--- On Fri, 12/25/09, <deinx nxtxr> <[log in to unmask]> wrote:

> steve rice wrote:
> > --- On Thu, 12/24/09, <deinx nxtxr> <[log in to unmask]>
> >>> In case anyone cares, the Inlis
> >> equivalents for the sets are
> >> 
> >> Here's Ingli, but I'm still undecided on a
> couple.
> >> 
> >> a  LOT (stop, rob, swan) o  CLOTH
> (cough, long, gone) a
> >> THOUGHT (taut, hawk, broad)
> > 
> > This is why I level all three to o: a fair number of
> dialects
> > don't make these distinctions to begin with, so I
> might as well
> > merge them. Leveling to a would make more sense in
> some ways, but
> > <a> is already overloaded, and it would increase
> homophones.
> I know <a> got a lot which is why I considered making
> English long-A and short-A both into <e> though I kept
> <a> for the short.

I considered that too, and I'm still not quite convinced I'm right. That's one of the places I mentioned where I could unload <a> a bit.

I also thought about
> <o> for short-U because I see it rendered that way in
> Spanish loanwords but the English creoles favor <a> so
> that's the direction I went.

Bislama has <o>. It probably depends on the dialect of English involved.

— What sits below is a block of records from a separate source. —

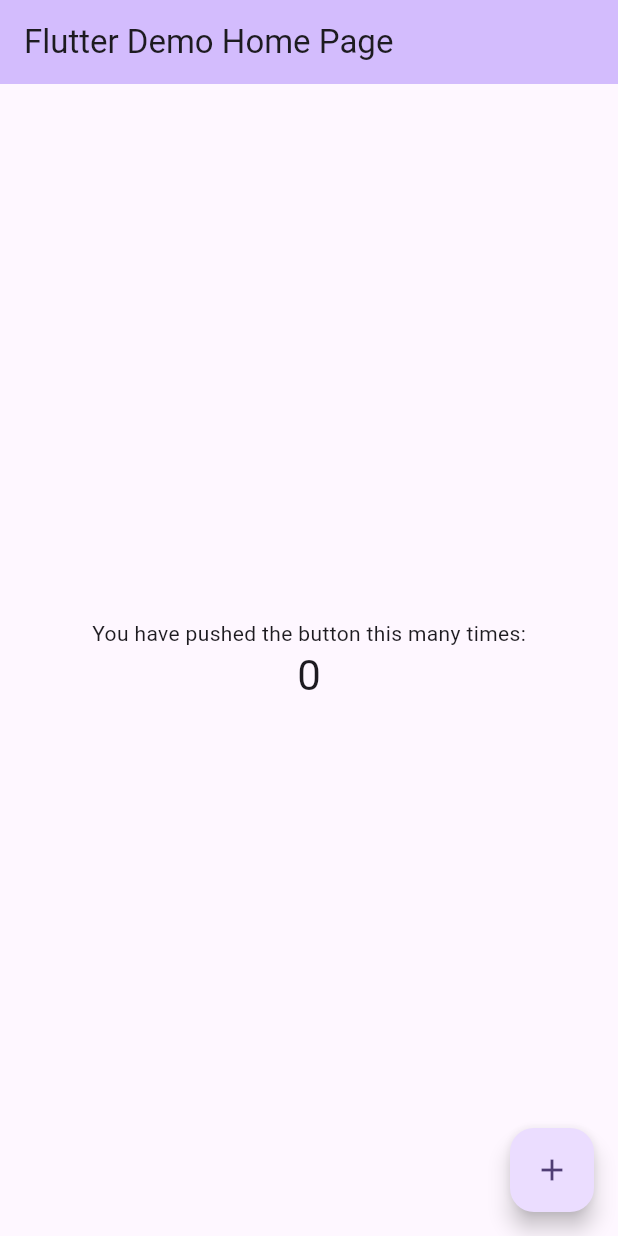
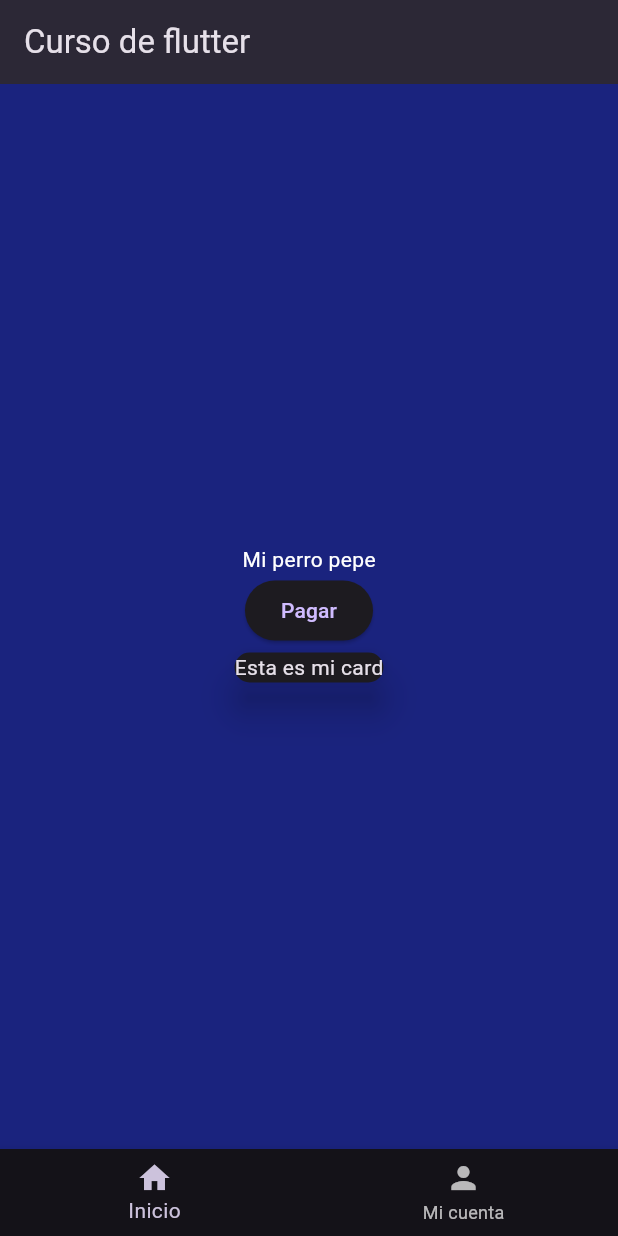
Before and after one commit to Lopez15-Hub/curso_flutter, a Flutter app: the screen it shows after launch, on a phone screen of 412 x 824 dp. Run offline on Flutter 3.47's test engine with Material 3 defaults, Android fonts, the phone set to English and light mode, and no system bars.

Commit message:
Primer diseño de proyecto Levantar la app Separar los widgets de las vistas Creación de vista home Añadido de materialApp y Scaffold

```diff
--- a/lib/dart_course_basics.dart
+++ b/lib/dart_course_basics/dart_course_basics.dart
@@ -5,7 +5,7 @@
 // Para declarar: const, final, var
 // Final solo se puede declarar en variables
 
-import 'package:curso_flutter/dart_functions_basics.dart';
+import 'package:curso_flutter/dart_course_basics/dart_functions_basics.dart';
 
 const pi = 3.147;
 var num = 10;
--- a/lib/models/injected_http_model.dart
+++ b/lib/dart_course_basics/models/injected_http_model.dart
@@ -1,6 +1,6 @@
 //Ejemplo de implementación
 
-import 'package:curso_flutter/models/http_to_inject_model.dart';
+import 'package:curso_flutter/dart_course_basics/models/http_to_inject_model.dart';
 
 class InjectedHttp implements HttpToInject {
   @override
--- a/lib/services/http_service.dart
+++ b/lib/dart_course_basics/services/http_service.dart
@@ -1,7 +1,7 @@
 //Herencia y Inyección
 
 //Ejemplo de extensión
-import 'package:curso_flutter/models/http_to_extend_model.dart';
+import 'package:curso_flutter/dart_course_basics/models/http_to_extend_model.dart';
 
 class HttpService extends HttpToExtend {
   //Override indica que los metodos de la clase padre, son sobreescritos.
--- a/lib/services/payment_service.dart
+++ b/lib/dart_course_basics/services/payment_service.dart
@@ -1,4 +1,4 @@
-import 'package:curso_flutter/models/http_to_inject_model.dart';
+import 'package:curso_flutter/dart_course_basics/models/http_to_inject_model.dart';
 
 class PaymentService {
   final String _endpoint = "https://my-api.com/payments";
--- a/lib/services/user_service.dart
+++ b/lib/dart_course_basics/services/user_service.dart
@@ -1,6 +1,6 @@
 //Clase para inyectar;
 
-import 'package:curso_flutter/models/http_to_inject_model.dart';
+import 'package:curso_flutter/dart_course_basics/models/http_to_inject_model.dart';
 
 class UsersService {
   final String _endpoint = "https://my-api.com/users";
--- a/lib/main.dart
+++ b/lib/main.dart
@@ -1,68 +1,4 @@
+import 'package:curso_flutter/my_app.dart';
 import 'package:flutter/material.dart';
 
 void main() => runApp(const MyApp());
-
-class MyApp extends StatelessWidget {
-  const MyApp({super.key});
-
-  // This widget is the root of your application.
-  @override
-  Widget build(BuildContext context) {
-    return MaterialApp(
-      title: 'Flutter Demo',
-      theme: ThemeData(
-        colorScheme: ColorScheme.fromSeed(seedColor: Colors.deepPurple),
-        useMaterial3: true,
-      ),
-      home: const MyHomePage(title: 'Flutter Demo Home Page'),
-    );
-  }
-}
-
-class MyHomePage extends StatefulWidget {
-  const MyHomePage({super.key, required this.title});
-
-  final String title;
-
-  @override
-  State<MyHomePage> createState() => _MyHomePageState();
-}
-
-class _MyHomePageState extends State<MyHomePage> {
-  int _counter = 0;
-
-  void _incrementCounter() {
-    setState(() {
-      _counter++;
-    });
-  }
-
-  @override
-  Widget build(BuildContext context) {
-    return Scaffold(
-      appBar: AppBar(
-        backgroundColor: Theme.of(context).colorScheme.inversePrimary,
-        title: Text(widget.title),
-      ),
-      body: Center(
-        child: Column(
-          mainAxisAlignment: MainAxisAlignment.center,
-          children: <Widget>[
-            const Text(
-              'You have pushed the button this many times:',
-            ),
-            Text(
-              '$_counter',
-              style: Theme.of(context).textTheme.headlineMedium,
-            ),
-          ],
-        ),
-      ),
-      floatingActionButton: FloatingActionButton(
-        onPressed: _incrementCounter,
-        tooltip: 'Increment',
-        child: const Icon(Icons.add),
-      ), // This trailing comma makes auto-formatting nicer for build methods.
-    );
-  }
-}
--- /dev/null
+++ b/lib/my_app.dart
@@ -0,0 +1,19 @@
+// Qué es stateless?
+// Un stateless widget es un Widget de Flutter sin estados.
+// Generalmente estos widgets se utilizan cuando la vista no requiere mucha lógica o cambios de estado.
+import 'package:curso_flutter/views/home.dart';
+import 'package:flutter/material.dart';
+
+class MyApp extends StatelessWidget {
+  const MyApp({super.key});
+
+  @override
+  Widget build(BuildContext context) {
+    return MaterialApp(
+      theme: ThemeData.dark(),
+      //Cada vista debería tener su scaffold. Salvo excepciones
+      // Depende del contexto.
+      home: const Home(),
+    );
+  }
+}
--- /dev/null
+++ b/lib/views/home.dart
@@ -0,0 +1,22 @@
+import 'package:curso_flutter/widgets/home_body_widget.dart';
+import 'package:curso_flutter/widgets/my_bottombar_widget.dart';
+import 'package:flutter/material.dart';
+
+class Home extends StatelessWidget {
+  const Home({
+    super.key,
+  });
+
+  @override
+  Widget build(BuildContext context) {
+    return Scaffold(
+      backgroundColor: Colors.indigo[900],
+      appBar: AppBar(
+        elevation: 10,
+        title: const Text("Curso de flutter"),
+      ),
+      body: const HomeBody(),
+      bottomNavigationBar: const MyCustomBottombar(),
+    );
+  }
+}
--- /dev/null
+++ b/lib/widgets/home_body_widget.dart
@@ -0,0 +1,32 @@
+import 'package:flutter/material.dart';
+
+class HomeBody extends StatelessWidget {
+  const HomeBody({
+    super.key,
+  });
+
+  @override
+  Widget build(BuildContext context) {
+    return Column(
+      crossAxisAlignment: CrossAxisAlignment.center,
+      mainAxisAlignment: MainAxisAlignment.center,
+      children: [
+        const Text(
+          "Mi perro pepe",
+          style: TextStyle(color: Colors.white),
+        ),
+        Center(
+          child: ElevatedButton(
+              onPressed: () {},
+              child: const Text(
+                "Pagar",
+              )),
+        ),
+        const Card(
+          elevation: 10,
+          child: Text("Esta es mi card"),
+        )
+      ],
+    );
+  }
+}
--- /dev/null
+++ b/lib/widgets/my_bottombar_widget.dart
@@ -0,0 +1,17 @@
+import 'package:flutter/material.dart';
+
+class MyCustomBottombar extends StatelessWidget {
+  const MyCustomBottombar({
+    super.key,
+  });
+
+  @override
+  Widget build(BuildContext context) {
+    return BottomNavigationBar(
+      items: const [
+        BottomNavigationBarItem(icon: Icon(Icons.home), label: "Inicio"),
+        BottomNavigationBarItem(icon: Icon(Icons.person), label: "Mi cuenta"),
+      ],
+    );
+  }
+}
```
Also changed, not shown: lib/dart_course_basics/dart_classes_basics.dart (renamed from lib/dart_classes_basics.dart, +5 -5 lines), lib/dart_course_basics/dart_async_basics.dart (renamed from lib/dart_async_basics.dart), lib/dart_course_basics/dart_control.structs_basics.dart (renamed from lib/dart_control.structs_basics.dart), lib/dart_course_basics/dart_functions_basics.dart (renamed from lib/dart_functions_basics.dart), lib/dart_course_basics/models/http_to_extend_model.dart (renamed from lib/models/http_to_extend_model.dart), lib/dart_course_basics/models/http_to_inject_model.dart (renamed from lib/models/http_to_inject_model.dart), lib/dart_course_basics/models/person_model.dart (renamed from lib/models/person_model.dart), 1 other file.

In any case, the sound in English is usually represented as <o>.

> Sometimes I think it would be better to go with the vowels
> from Scottish English.

Hoots mon!